As someone who’s been living a vegan lifestyle for the past seven-and-a-half years, I’ve realized that many people still don’t have much of an idea what we vegans actually eat, meal-to-meal, day-to-day.
As awareness about animal rights issues spreads, an increasing number of people are choosing to go vegan, whether out of respect and compassion for animals, to improve our health, or to reduce our environmental footprint.
With that in mind, here are some easy breakfast ideas that are both sugar-free (although of course it depends on the ingredients you use) and vegan, with gluten-free options.
Having a healthy breakfast is important to start the day off right. A plant-based, whole foods diet is scientifically proven to prevent many types of diseases. Why don’t you use these ideas as a springboard for going vegan yourself?
This can be as simple as oats cooked in water, but, if you prefer, you can also add toppings: dried fruit (such as raisins): chopped apple; nuts (like walnuts); nut butters; almond milk or another non-dairy milk; chia seeds or flax seeds (both of which contain omega-3 fatty acids); shredded coconut; cocoa powder or cacao nibs; or carob powder. For a gluten-free version, you can try quinoa flakes or buckwheat hot cereal instead of oats.
Peanut butter sandwiches.
These are healthy (provided you use natural peanut butter and whole-grain bread) and easy to make if you’re in a hurry. For variations on the classic peanut butter sandwich, try switching up your bread to a gluten-free option, or a different variation of nut butter, such as hazelnut or cashew butter.
Toast (or a toasted bagel).
Although plain toast is delicious as it is, there are many things that we can put on toast: nut butters, vegan margarine (such as Becel’s vegan variety or EarthBalance margarine), beans (beans on toast, anyone?), or refried beans, avocado, pureed fruit (a healthy alternative to jam), hummus or another bean spread, or lettuce and tomato.
There are even vegan chocolate hazelnut spreads available at health food stores, although you can make your own healthier, refined-sugar-free version by mixing hazelnut butter and cocoa powder. Of course, you can use gluten free bread, too.
Unless you happen to live near a vegan bakery, this is a “some baking required” option. Healthy muffin ideas include: banana muffins, bran muffins, blueberry muffins, applesauce muffins, pumpkin muffins, or oatmeal muffins.
For every egg that a recipe calls for, a quarter of a cup of applesauce or one third of a banana can be substituted. If you would like, you can also add a pinch of extra baking powder to make sure that the muffins rise correctly. If the recipe calls for milk, simply use a plant-based non-dairy milk or water instead.
Trail mix or granola.
Another quick option to have on the go! You can include various types of nuts, seeds, dried fruits, and/or oats. Remember, honey isn’t vegan, as it comes from bees. If you want to sweeten the granola, you can try using agave nectar or coconut syrup.

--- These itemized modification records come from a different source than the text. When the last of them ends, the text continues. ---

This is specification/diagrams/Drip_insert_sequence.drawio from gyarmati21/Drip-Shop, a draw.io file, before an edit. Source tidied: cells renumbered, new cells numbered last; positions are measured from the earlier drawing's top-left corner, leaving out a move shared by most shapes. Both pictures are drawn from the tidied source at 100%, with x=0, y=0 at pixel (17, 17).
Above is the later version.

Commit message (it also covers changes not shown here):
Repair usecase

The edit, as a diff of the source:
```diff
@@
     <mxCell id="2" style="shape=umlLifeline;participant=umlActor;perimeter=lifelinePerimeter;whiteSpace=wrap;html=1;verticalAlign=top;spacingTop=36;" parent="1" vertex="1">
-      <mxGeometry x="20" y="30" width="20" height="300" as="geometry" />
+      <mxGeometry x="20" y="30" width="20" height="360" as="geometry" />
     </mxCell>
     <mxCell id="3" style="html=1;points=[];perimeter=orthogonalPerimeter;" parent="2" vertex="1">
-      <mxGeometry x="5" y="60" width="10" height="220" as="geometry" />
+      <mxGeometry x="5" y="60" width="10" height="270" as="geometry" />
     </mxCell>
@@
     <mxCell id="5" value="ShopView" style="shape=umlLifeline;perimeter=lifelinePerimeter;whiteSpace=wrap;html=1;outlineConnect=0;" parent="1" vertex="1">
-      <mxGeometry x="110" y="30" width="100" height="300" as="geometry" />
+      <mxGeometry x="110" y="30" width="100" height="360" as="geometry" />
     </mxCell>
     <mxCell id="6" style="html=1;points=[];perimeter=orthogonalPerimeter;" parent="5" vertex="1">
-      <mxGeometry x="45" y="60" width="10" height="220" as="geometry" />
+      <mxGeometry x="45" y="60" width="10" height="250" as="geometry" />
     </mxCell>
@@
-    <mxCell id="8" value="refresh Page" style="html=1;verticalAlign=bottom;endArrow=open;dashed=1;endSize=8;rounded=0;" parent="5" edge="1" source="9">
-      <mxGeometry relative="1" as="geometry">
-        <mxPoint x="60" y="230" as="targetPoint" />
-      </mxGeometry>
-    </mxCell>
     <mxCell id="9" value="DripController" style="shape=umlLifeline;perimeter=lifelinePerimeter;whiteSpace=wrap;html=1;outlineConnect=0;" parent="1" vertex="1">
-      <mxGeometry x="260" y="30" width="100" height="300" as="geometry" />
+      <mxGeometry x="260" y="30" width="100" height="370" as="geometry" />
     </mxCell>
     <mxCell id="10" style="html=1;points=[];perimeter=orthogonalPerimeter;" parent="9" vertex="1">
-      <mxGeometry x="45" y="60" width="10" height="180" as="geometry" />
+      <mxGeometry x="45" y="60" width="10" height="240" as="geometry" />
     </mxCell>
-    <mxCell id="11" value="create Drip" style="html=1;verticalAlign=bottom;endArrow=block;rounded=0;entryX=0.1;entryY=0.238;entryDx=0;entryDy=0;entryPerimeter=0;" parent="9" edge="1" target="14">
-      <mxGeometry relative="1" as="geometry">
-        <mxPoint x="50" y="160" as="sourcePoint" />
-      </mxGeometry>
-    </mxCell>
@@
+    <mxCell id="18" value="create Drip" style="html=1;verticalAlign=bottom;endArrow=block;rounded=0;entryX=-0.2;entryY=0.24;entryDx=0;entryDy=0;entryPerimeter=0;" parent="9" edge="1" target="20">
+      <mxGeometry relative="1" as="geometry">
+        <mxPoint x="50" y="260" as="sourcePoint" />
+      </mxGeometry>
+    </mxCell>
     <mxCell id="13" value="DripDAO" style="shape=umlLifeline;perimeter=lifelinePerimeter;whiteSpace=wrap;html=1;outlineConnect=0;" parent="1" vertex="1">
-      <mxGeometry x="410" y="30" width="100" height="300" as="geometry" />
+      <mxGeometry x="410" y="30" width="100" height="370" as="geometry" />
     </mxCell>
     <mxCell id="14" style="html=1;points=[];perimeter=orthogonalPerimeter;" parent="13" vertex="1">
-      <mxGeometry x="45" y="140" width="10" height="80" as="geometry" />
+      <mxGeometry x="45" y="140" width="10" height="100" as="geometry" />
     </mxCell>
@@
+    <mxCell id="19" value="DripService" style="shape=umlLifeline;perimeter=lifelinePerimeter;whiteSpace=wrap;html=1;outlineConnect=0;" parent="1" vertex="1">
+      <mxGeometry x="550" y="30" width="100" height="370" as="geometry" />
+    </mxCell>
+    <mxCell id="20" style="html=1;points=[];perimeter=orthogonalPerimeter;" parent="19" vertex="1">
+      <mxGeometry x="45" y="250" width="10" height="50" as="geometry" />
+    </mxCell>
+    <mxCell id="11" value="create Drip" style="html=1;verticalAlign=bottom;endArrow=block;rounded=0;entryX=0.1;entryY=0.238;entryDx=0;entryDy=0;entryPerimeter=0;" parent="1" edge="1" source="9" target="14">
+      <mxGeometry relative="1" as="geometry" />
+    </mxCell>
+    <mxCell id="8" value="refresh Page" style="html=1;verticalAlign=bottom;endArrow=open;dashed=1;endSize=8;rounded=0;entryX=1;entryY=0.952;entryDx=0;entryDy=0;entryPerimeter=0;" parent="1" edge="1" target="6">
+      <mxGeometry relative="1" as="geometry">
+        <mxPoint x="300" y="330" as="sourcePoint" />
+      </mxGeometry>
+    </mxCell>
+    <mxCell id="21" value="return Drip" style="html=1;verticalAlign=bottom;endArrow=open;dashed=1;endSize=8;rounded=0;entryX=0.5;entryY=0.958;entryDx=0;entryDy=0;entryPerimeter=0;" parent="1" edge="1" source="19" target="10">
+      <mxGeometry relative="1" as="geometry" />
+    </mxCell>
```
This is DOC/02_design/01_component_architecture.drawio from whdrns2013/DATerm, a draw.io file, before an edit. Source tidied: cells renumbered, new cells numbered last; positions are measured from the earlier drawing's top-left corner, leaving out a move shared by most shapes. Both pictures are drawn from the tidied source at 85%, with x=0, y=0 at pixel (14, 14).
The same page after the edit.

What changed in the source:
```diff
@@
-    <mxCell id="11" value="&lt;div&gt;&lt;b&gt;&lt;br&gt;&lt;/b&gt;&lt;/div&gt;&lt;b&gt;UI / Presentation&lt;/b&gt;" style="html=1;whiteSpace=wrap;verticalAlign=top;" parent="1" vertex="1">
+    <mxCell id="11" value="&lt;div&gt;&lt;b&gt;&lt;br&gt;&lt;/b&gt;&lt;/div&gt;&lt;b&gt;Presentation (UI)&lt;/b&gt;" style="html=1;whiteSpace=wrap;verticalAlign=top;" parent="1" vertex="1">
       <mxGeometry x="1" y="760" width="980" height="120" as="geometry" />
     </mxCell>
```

If you drizzle nut butter over fruit and have it with a bagel, you’ve got a complete breakfast right there!
Energy bars or energy bites.
There are some energy bars that are healthy, and are made with dried fruits and nuts. However, most store-bought energy bars are less so, as they are packed with sugar.
Why not make your own?
I could write a whole article on green smoothies, but basically—you need to combine a dairy-free liquid (almond milk, another non-dairy milk, or water), fruit, leafy green vegetables, and possibly other additions (plant-based protein powder, cocoa powder, cacao nibs, chia seeds, and/or flax seeds.) Some people even blend quick oats into their smoothies to make it more like a pudding!
Don’t expect it to taste exactly like scrambled eggs, but if you make it properly, it can be delicious.
These can be store-bought (some of “Amy’s Kitchen” brand burritos are vegan) or homemade.
And don’t forget that you can always drink some unsweetened fortified soy milk or another non-dairy beverage with any of these breakfasts! If you’re switching to a vegan diet, it’s important to make sure you eat enough, as healthy vegan foods are sometimes lower in calories than animal products or processed foods.
Happy (vegan) eating!
Author: Carolyn Harris
Image: Author’s Own
Editor: Jen Schwartz
Copy Editor: Sara Kärpänen
Social Editor: Waylon Lewis